**Exercise data**:
──────────────────────────────
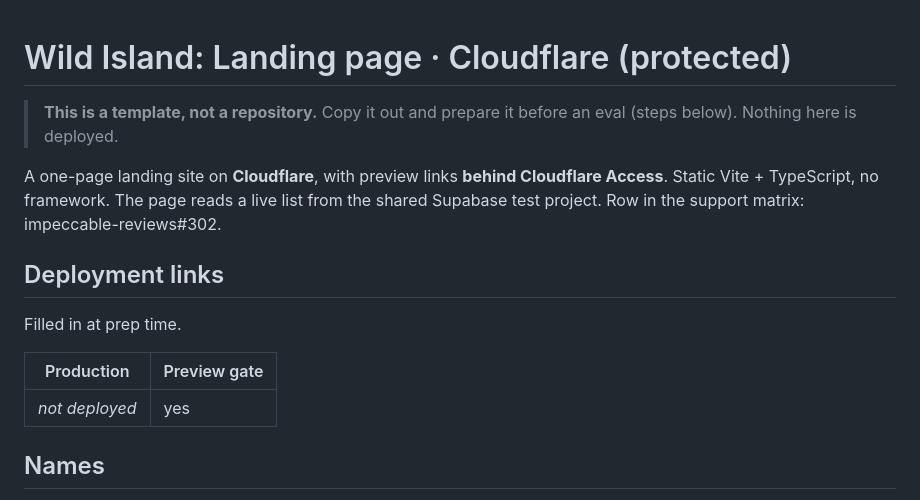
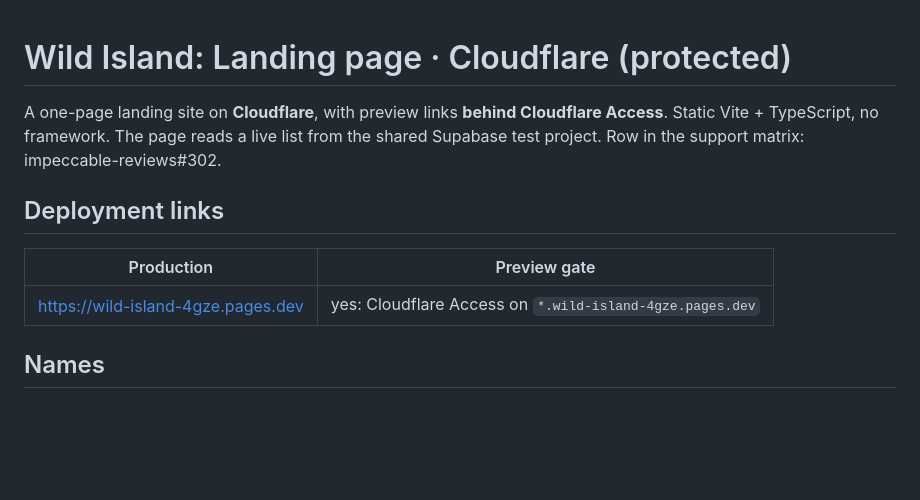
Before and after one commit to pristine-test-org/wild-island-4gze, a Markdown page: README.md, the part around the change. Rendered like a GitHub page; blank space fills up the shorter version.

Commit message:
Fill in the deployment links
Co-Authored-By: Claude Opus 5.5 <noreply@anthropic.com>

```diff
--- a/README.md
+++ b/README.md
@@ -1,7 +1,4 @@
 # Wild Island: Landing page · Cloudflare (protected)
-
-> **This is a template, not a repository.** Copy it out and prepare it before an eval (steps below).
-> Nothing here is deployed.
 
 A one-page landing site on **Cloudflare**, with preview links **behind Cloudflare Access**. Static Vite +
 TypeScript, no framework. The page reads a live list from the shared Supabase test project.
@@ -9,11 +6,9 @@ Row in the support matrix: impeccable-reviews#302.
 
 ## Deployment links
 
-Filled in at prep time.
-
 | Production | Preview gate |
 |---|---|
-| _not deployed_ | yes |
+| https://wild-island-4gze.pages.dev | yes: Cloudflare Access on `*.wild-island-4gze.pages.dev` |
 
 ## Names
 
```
──────────────────────────────
Search the entries for the word "Access". Copy every line where it occurs.

 A one-page landing site on **Cloudflare**, with preview links **behind Cloudflare Access**. Static Vite +
+| https://wild-island-4gze.pages.dev | yes: Cloudflare Access on `*.wild-island-4gze.pages.dev` |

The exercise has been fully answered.